Ending Fatigue: Some believe that the movie should have ended with David continuously wishing to be a real boy to the carnival Blue Fairy underwater (and still others feel it should have ended with David committing suicide)... but it kept going... and going... AND GOING.
Freud Was Right: David's entire journey is ultimately about winning the unconditional love of his mommy.
"Funny Aneurysm" Moment: Scenes of frozen, distant-future New York City include the twin towers of the World Trade Center poking out of the ice. Spielberg made a conscious decision to leave them in, knowing he would take flak for it either way. Cinemas though (including outside America - the UK was affected) did have signs put up making them aware that footage of the towers featured in case of accidental offence.
Uncanny Valley: Turned on its head here, as most of the humanlike robots are played by live actors - but used to very good effect with CGI-enhanced, partially-broken androids, and many scenes where David just doesn't... seem... quite... human. Like the one where he "breaks" after eating human food.

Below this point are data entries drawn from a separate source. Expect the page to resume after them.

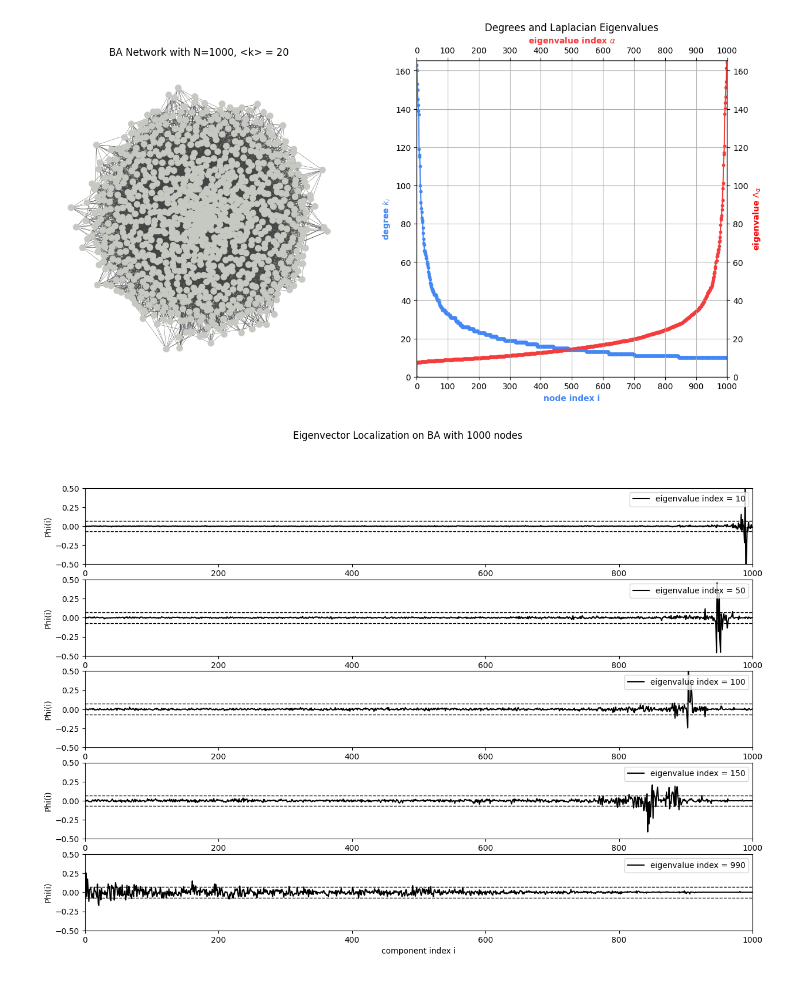
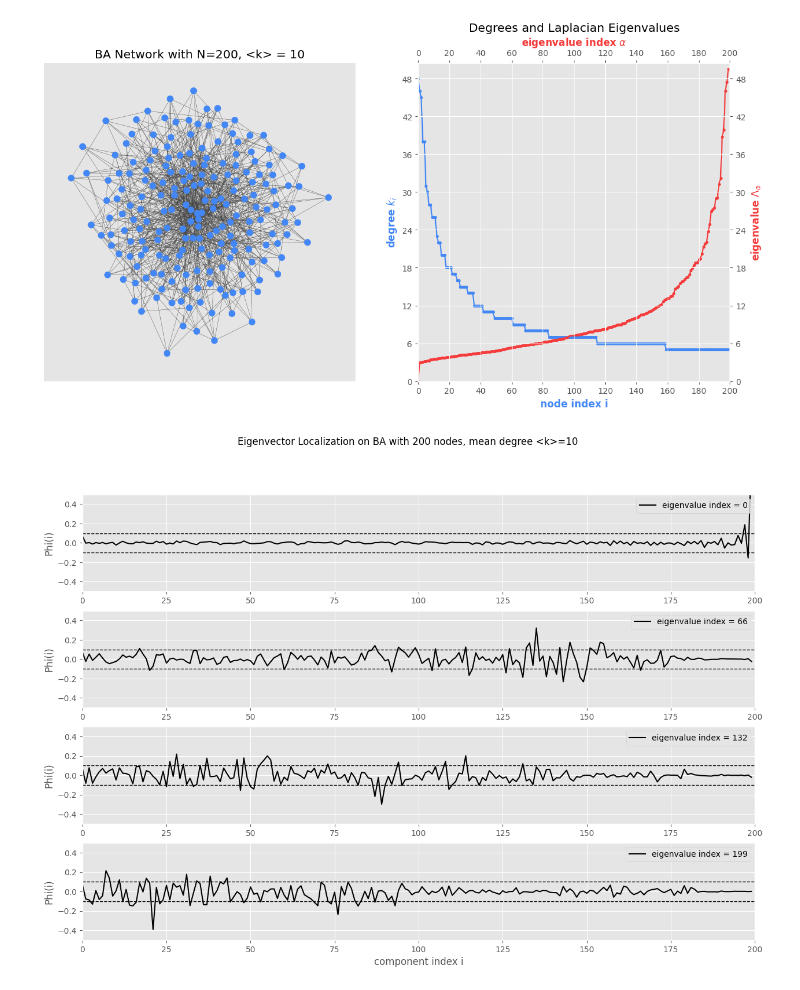
Before and after one commit to miriamzara/ComplexNet_project, a Jupyter notebook: project_18/code/laplacian_localization.ipynb, the cells around one changed output. Saved outputs shown, nothing was run; the diff lists cells and outputs as text; code cells hidden in the pictures.

```diff
--- a/project_18/code/laplacian_localization.ipynb
+++ b/project_18/code/laplacian_localization.ipynb
@@ -6,10 +6,11 @@ import matplotlib.pyplot as plt
 import matplotlib.ticker as ticker
 import pandas as pd
 import seaborn as sns
+plt.style.use("ggplot")
 # %%
-num_nodes = 1000
-mean_degree = 20
-ythreshold = 0.07 #threshold on eigenvector components
+num_nodes = 200
+mean_degree = 10
+ythreshold = 0.1 #threshold on eigenvector components
 # %%
 m = int(mean_degree/2)
 ba_graph = ig.Graph.Barabasi(n=num_nodes, m=m)
@@ -38,27 +39,28 @@ ig.plot(
     margin=20,
     vertex_size=10,
     edge_width=0.3,
-    vertex_color = "#c6c9c1",
-    vertex_frame_color = "#c6c9c1"
+    vertex_color = "#4287f5",
+    vertex_frame_color = "#4287f5"
 )
 axs[0].set_title(f"BA Network with N={num_nodes}, <k> = {mean_degree}")
 
+c = "#4287f5" # blue
 axs[1].plot(
     range(num_nodes),
     degrees,
-    color="#4287f5",
+    color=c,
     )
 axs[1].scatter(
     range(num_nodes),
     degrees,
-    color="#4287f5",
+    color=c,
     s = 10
     )
 axs[1].set_xlabel("node index i",  color = "#4287f5", fontdict={'weight': 'bold'})
 axs[1].set_ylabel(r"degree $k_i$", color = "#4287f5", fontdict={'weight': 'bold'})
 
 ######################################################################################
-c = "#f53b3b"
+c = "#f53b3b" # red
 secax_x = axs[1].twiny()
 secax_x.set_xlabel(r"eigenvalue index $\alpha$", color=c, fontdict={'weight': 'bold'})
 secax_x.xaxis.set_label_position('top')
@@ -68,7 +70,7 @@ axs[1].xaxis.set_major_locator(ticker.MaxNLocator(integer=True))
 secax_x.xaxis.set_major_locator(ticker.MaxNLocator(integer=True))
 
 secax_y = axs[1].twinx()
-secax_y.set_ylabel(r"eigenvalue $\Lambda_α$", color="red", fontdict={'weight': 'bold'})
+secax_y.set_ylabel(r"eigenvalue $\Lambda_α$", color="#f53b3b", fontdict={'weight': 'bold'})
 secax_y.yaxis.set_label_position('right')
 upper_limits = [max(degrees), max(eigenvalues)]
 axs[1].set_ylim(0, max(upper_limits)+1)
@@ -89,36 +91,35 @@ axs[1].scatter(
     )
 axs[1].set_title("Degrees and Laplacian Eigenvalues")
 axs[1].grid(True)
-
 plt.savefig(f"figures/network_{num_nodes}.pdf")
 # %% [output]
-[figure, old version]
+[figure, new version]
 # %%
-indices = [10, 50, 100, 150, num_nodes - 10]
+indices = [int(x) for x in np.linspace(0, num_nodes-1, 4)]
 
 
 fig, axs = plt.subplots(len(indices), 1, figsize=(15, 10))
-plt.suptitle(f"Eigenvector Localization on BA with {num_nodes} nodes")
+plt.suptitle(f"Eigenvector Localization on BA with {num_nodes} nodes, mean degree <k>={mean_degree}")
 
 for i,id in enumerate(indices):
     eigenvector = eigenvectors[id]
     axs[i].plot(
         range(num_nodes),
         [eigenvector[n] for n in range(num_nodes)],
         color="black",
         )
     axs[i].set_xlim(0, num_nodes)
     axs[i].set_ylim(-0.5, +0.5)
     axs[i].set_xlabel("")
     axs[i].set_ylabel(f"Phi(i)")
     axs[i].legend([f"eigenvalue index = {id}"], loc='upper right')
     axs[i].axhline(y= + ythreshold, color='black', linestyle='--', linewidth = 1)
     axs[i].axhline(y=- ythreshold, color='black', linestyle='--', linewidth = 1)
 axs[len(indices)-1].set_xlabel("component index i")
 
 plt.savefig(f"figures/eigenvectors_{num_nodes}.pdf")
 # %% [output]
-[figure, old version]
+[figure, new version]
 # %%
 data = []
 k_groups_populations = []
```
Also changed, not shown: parts of 5 cells of this notebook, 13 other files.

This troper recalls hearing that Osment suggested that David should never blink.
The main character's actions can be very unnerving sometimes, which gives a subtle indication that in spite of his emotions and fleshy exterior, he is still a machine. The thrown away, out-dated robots that are seen rummaging through a pile of leftover robotic parts in the forest also qualify, but most definitely the "nanny" robot, who happens to be missing 3/4s of her head.
Jude Law's face was sprayed with latex, and his hairline was painted to make it look like a seam, thus make him bizarrely too-perfect to look real.
Notably, Roger Ebert initially gave it a score of 3 stars out of 4, and criticized the ending, but now has included it in his "Great Movies" list.
Also, what might have helped was the revelation that Kubrick was largely responsible for the film's ending, and Spielberg did his best to incorporate it. Truth be told, it really was an ambitious project between two very different directors, as well as a heartwarming sendoff from one friend to another.
The Woobie: Oh, come on. Who didn't want to reach through the screen and give poor little David a hug?